10. Statement of Jennie Bunker, July 20, 1898, Bunker 9816; Bunker in Winners of the West, p. 8; Norton Letter, July 17, 1877; Lewiston Teller, June 30, 1877; Kirkwood, Nez Perce Indian War, pp. 52-55; Poe, "Beginning of Nez Perce Hostilities," Lewiston Teller, April 13, 1878, p. 2
11. Hill Beachy Norton, "Hill Beachy Norton Speaks Out of the Past," in Original Stories, p. 39; Statement of Hill Norton, Lewiston Morning Tribune, December 18, 1938, reproduced in part in Elsensohn, Pioneer Days (Caldwell, 1947), 1, p. 299; Statement of Lynn Schafter, July 20, 1898, Bunker 9816; Norton Letter, July 17, 1877.

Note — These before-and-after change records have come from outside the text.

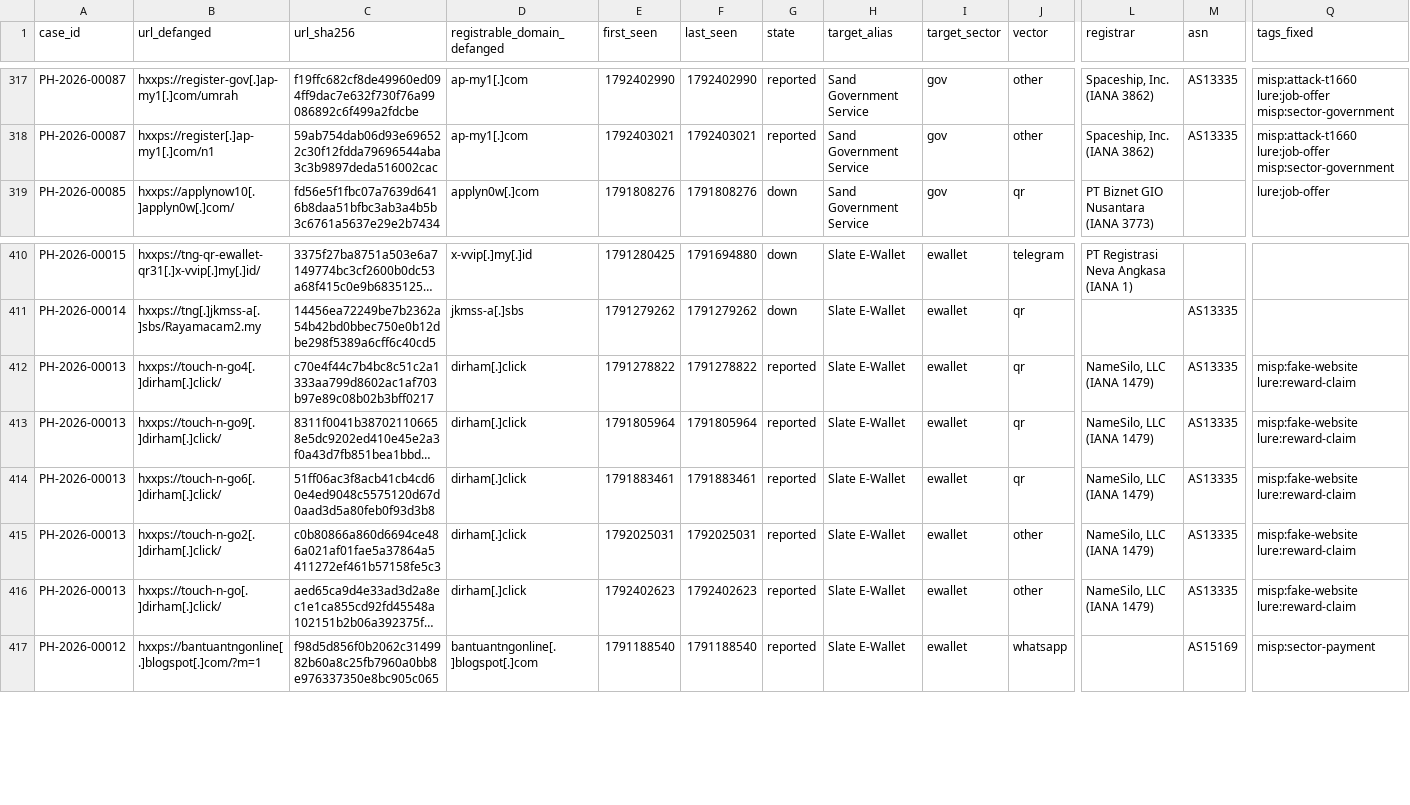
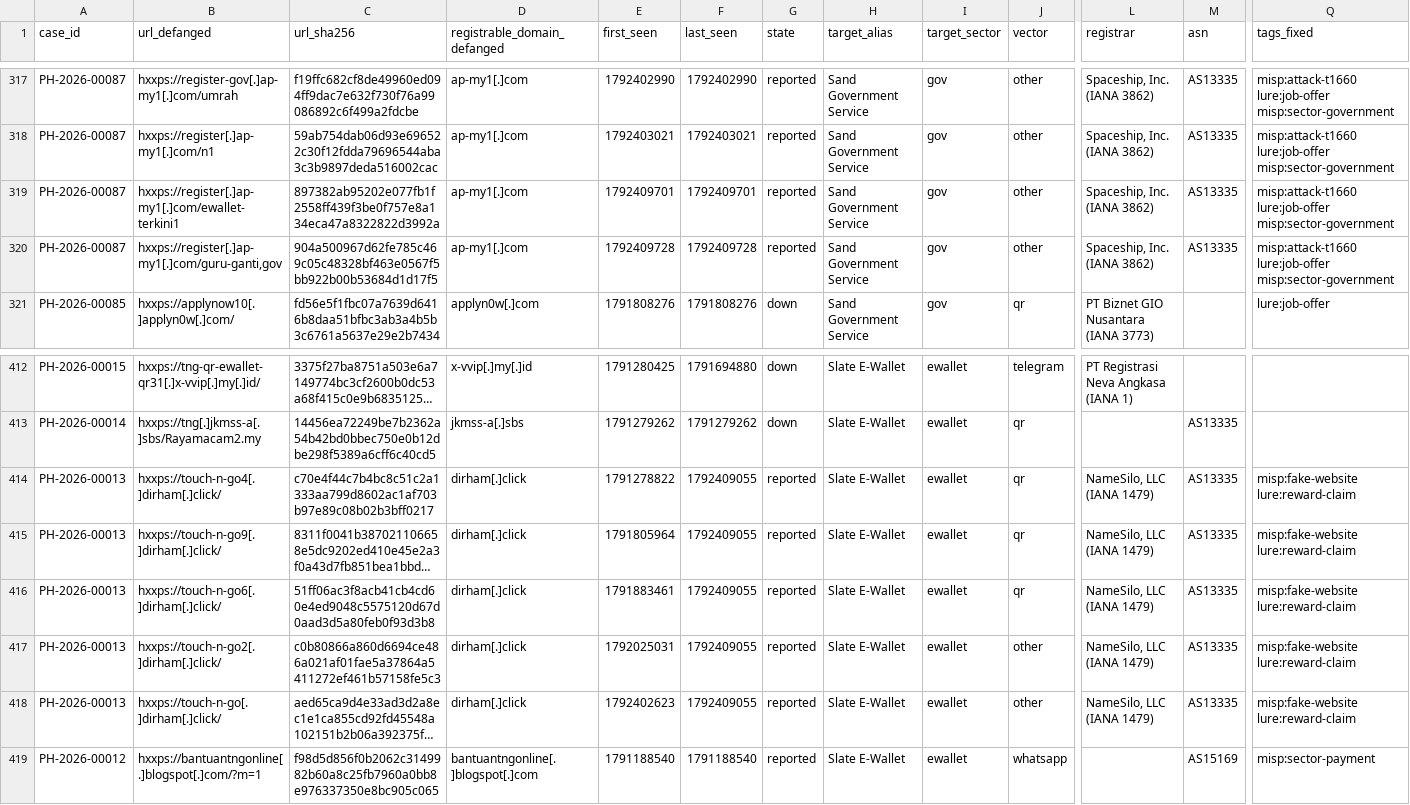
Before and after one commit to rectifyq/phishhunt-feed, a CSV file: feeds/latest.csv, drawn as a sheet; only a part is shown, gaps mark what is left out; long unchanged cells end in …; addresses are those after the commit; rows hold the shown columns only; the diff names each change by its address in the sheet, - before the commit and + after, or states it on an @@ line.

```diff
--- a/feeds/latest.csv
+++ b/feeds/latest.csv
+row 319: PH-2026-00087 | hxxps://register[.]ap-my1[.]com/ewallet-terkini1 | 897382ab95202e077fb1f2558ff439f3be0f757e8a134eca47a8322822d3992a | ap-my1[.]com | 1792409701 | 1792409701 | reported | Sand Government Service | gov | other | Spaceship, Inc. (IANA 3862) | AS13335 | misp:attack-t1660 lure:job-offer misp:sector-government
+row 320: PH-2026-00087 | hxxps://register[.]ap-my1[.]com/guru-ganti,gov | 904a500967d62fe785c469c05c48328bf463e0567f5bb922b00b53684d1d17f5 | ap-my1[.]com | 1792409728 | 1792409728 | reported | Sand Government Service | gov | other | Spaceship, Inc. (IANA 3862) | AS13335 | misp:attack-t1660 lure:job-offer misp:sector-government
-F414 (last_seen): 1791278822
+F414 (last_seen): 1792409055
-F415 (last_seen): 1791805964
+F415 (last_seen): 1792409055
-F416 (last_seen): 1791883461
+F416 (last_seen): 1792409055
-F417 (last_seen): 1792025031
+F417 (last_seen): 1792409055
-F418 (last_seen): 1792402623
+F418 (last_seen): 1792409055
```
Also changed, not shown: 1 other file.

14. There may have been a seventh man in the party. Elias Darr claimed to have been present, but he is not mentioned by Adkison or any of the others who wrote about the affair. According to Darr he fell behind in the retreat to Grangeville due to a poor horse and took shelter in some rocks. See his statement in Hear Me, pp. 219-21.
22. Yellow Wolf, pp. 49-50; Account of Chief White Hawk in Hear Me, p. 273; Yellow Bull and Three Eagles in North American Indian, 8, fn 1, pp. 24-25, 165. Francis Haines, "Chief Joseph and the Nez Perce Warriors," Pacific Northwest Quarterly 45 (1954), p. 2; Statement of Arthur Chapman, November 23, 1886, Claim of Arthur Chapman, No. 1102, R6 123.
White Bird, Chief of the Lamtamas, was about 70 years old. In his youth, he had been a famous buffalo hunter and fighter. Sound was the leader of the Pikunans. A gifted orator, his influence spread beyond his little band of followers. McWhorter, Hear Me, pp. 181-84.
Last Updated: 09-Mar-2003